national Near Neighbours programme). He is also part of the DHR team who will be partners
in the EU-funded ‘WHY’ programme, exploring and addressing issues of social oppression
and young people’s access to democratic processes
Graham began his career as a skilled gardener and horticulturalist who ran many enterprises
producing and marketing high quality herbs and vegetables. The sense of ethics forged
during and underpinning these early enterprises informed his subsequent career.
He then retrained as a sound engineer working on a number of highly successful recordings
and with a range of popular artists in the music world.
He subsequently spent 5 years working for the Pupil Parent Partnership, an independent
school specialising in the education of highly challenging young people, as a Sound
Engineering tutor and later as a Therapeutic Group & Family practitioner.
He then became an integral part of Suffolk Youth Offending Service, for 9 years, as a Case
Manager, initially for a wide range of youth offending but later, specialising in supporting
young people who had committed sexual offences.
Graham then operated as a freelance Youth Offending Consultant & Trainer and an
associate of Double Helix Resources.
Sadly, Graham has recently died but DHR are committed to developing his innovative ideas
around youth offending.
With 30 years experience in the arts & cultural sector, Rachel has established & built a
reputation as someone who nurtures positive creative experiences. An enabler, who brings
people together, joins the creative dots & builds participatory arts opportunities. Grassroots
experience is matched with academic analysis combined with openness to collaboration &
partnerships. A significant feature of this approach is the role as a bridge between the
practitioners and commissioners; linking the local and the global; and being a trusted
Values, ethics & social justice underpin the work and approach.The content, process &
product are informed & rooted in good practice. Seeking creative developmental ways of
working, the focus is on quality & engagement.
Professional experience in delivering participatory & emancipatory community projects,
including cross sectoral partnership work. Contribution to social transformation through
research, publishing and participation.
A wealth of experience in community research and development. Her portfolio includes
partnership working, infrastructure development and the facilitation of public/voluntary
sector interface. She specialises in community engagement & empowerment. Rachel has
managed and delivered contracts, working with public, voluntary and community sectors,
including local government.
Director of ARTification which is based in North Acton and has delivered innovative,
empowering arts experiences since 2003 having built a reputation as a trusted, community
rooted cultural organisation.
John Sapsford has worked for many years at the University of Hertfordshire in their School
of Computer Science. He managed SDS, their internal software development and
consultancy group, for several years, during which time he managed many software

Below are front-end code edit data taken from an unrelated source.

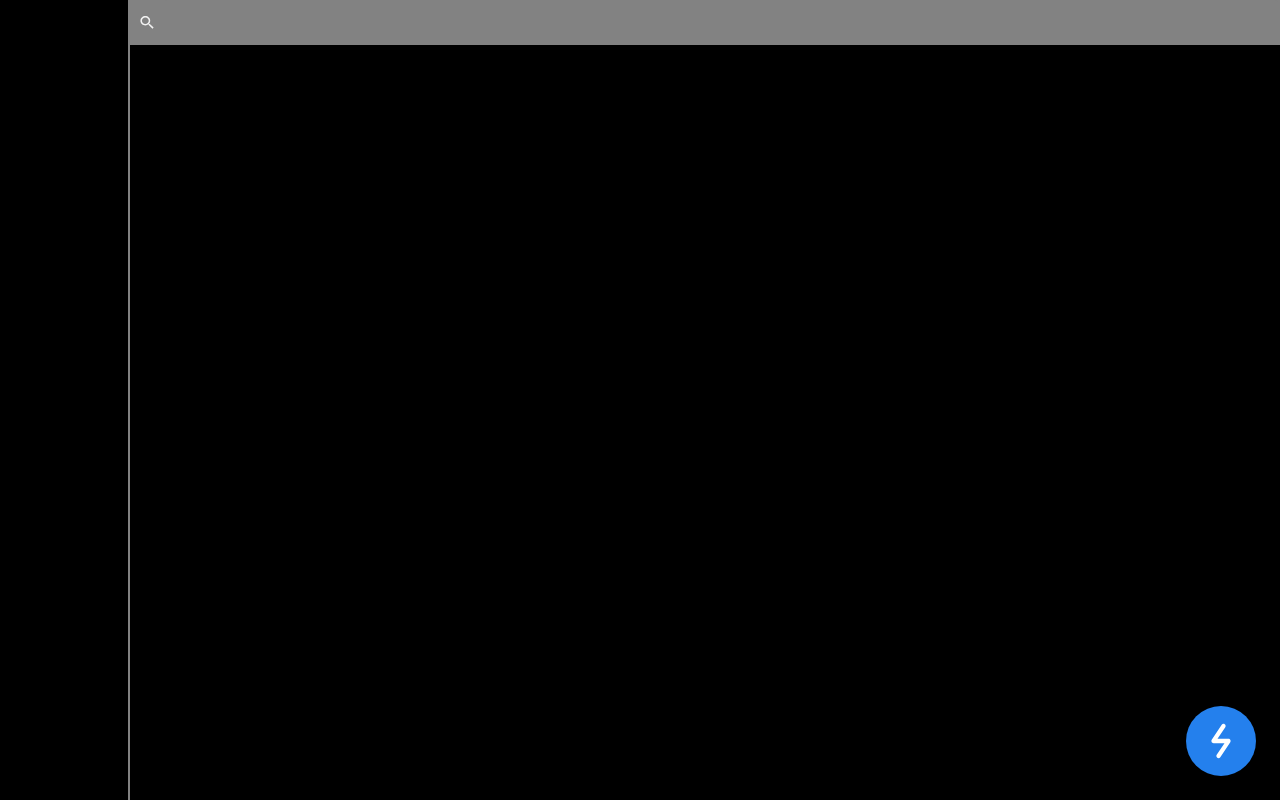
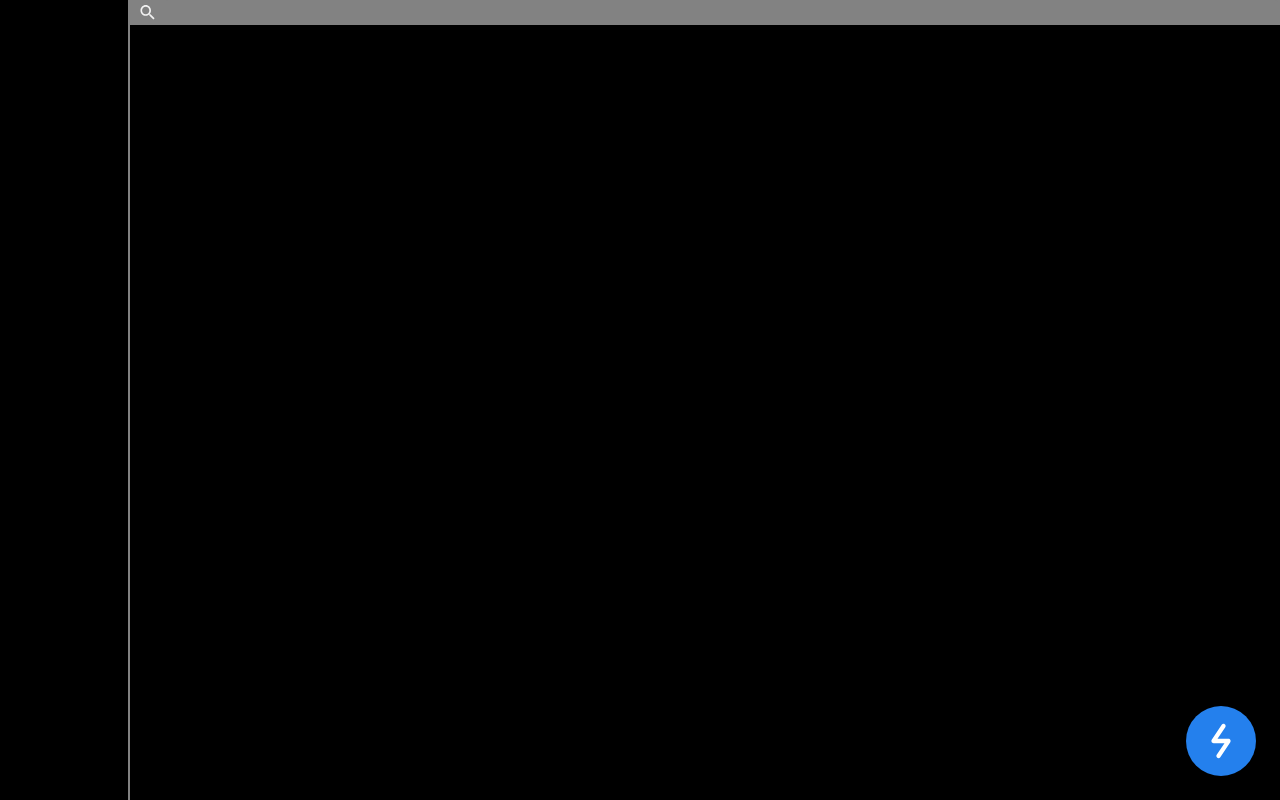
Before and after one commit to MuhammadAliffandy/quick-app, a Next.js app: page /quick in a window 1280 px wide. Built offline with nearby package versions, Linux system fonts and the light colour scheme.

Commit message:
feat: fixed some delayed on one of the components

```diff
--- a/src/app/(pages)/(quick)/quick/page.jsx
+++ b/src/app/(pages)/(quick)/quick/page.jsx
@@ -2,13 +2,20 @@
 import { Box } from "@mui/material";
 import AppFoundation from "@/components/templates/AppFoundation";
 import AppTextField from "@/components/atoms/AppTextField";
-import { useState } from "react";
+import { useState, useEffect } from "react";
 
 const AppQuick = () => {
     const [searchValue , setSearchValue ] = useState(' ')
 
+    const [isMounted, setIsMounted] = useState(false);
+
+    useEffect(() => {
+        setIsMounted(true);
+    }, []);
 
     return(<>
+        {
+        isMounted &&
         <Box className=" bg-black w-full h-[100vh] flex  justify-start items-center   ">
             <Box className=' w-[10%] h-full'></Box>
                 <Box className=' w-[90%] h-full border-l-2 border-primary-grey' sx={{ borderColor: 'primary.grey' }}>
@@ -19,6 +26,7 @@ const AppQuick = () => {
                         backgroundColor={'primary.grey'}
                         startAdornment={true}
                         color={'white'}
+                        padding={'0px'}
                         paddingStartAdornment={'0px 0px 0px 10px'}
                         value= {searchValue}
                         onChange={((value)=>{
@@ -28,6 +36,7 @@ const AppQuick = () => {
                 </Box>
                 <AppFoundation/>
             </Box>
+        }
     </>)
 }
 
--- a/src/app/page.js
+++ b/src/app/page.js
@@ -1,3 +1,4 @@
+'use client'
 
 export default function Home() {
   return (
--- a/src/components/atoms/AppTextField.jsx
+++ b/src/components/atoms/AppTextField.jsx
@@ -14,7 +14,7 @@ const AppTextField = (props) => {
             maxRows={5}
             placeholder={ props.placeholder || "Search" }
             sx={{
-                padding:'0px',
+                padding:0,
                 backgroundColor: props.backgroundColor || 'white',
                 borderRadius : props.borderRadius || '5px'
             }}
```
Lines whose indentation alone changed are shown as unchanged.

development projects with the likes of Kodak, Virgin, Ourprice, Budgens. He was also
Associate Head of School for Commercial Activity. Additionally he has been concerned with
student pastoral care within the School and is currently General Academic Manager for the
School with responsibility for staff performance and welfare. He is also is an experienced
counselor/psychotherapist in private practice who has worked for various mental health
agencies in Cambridge and St Albans.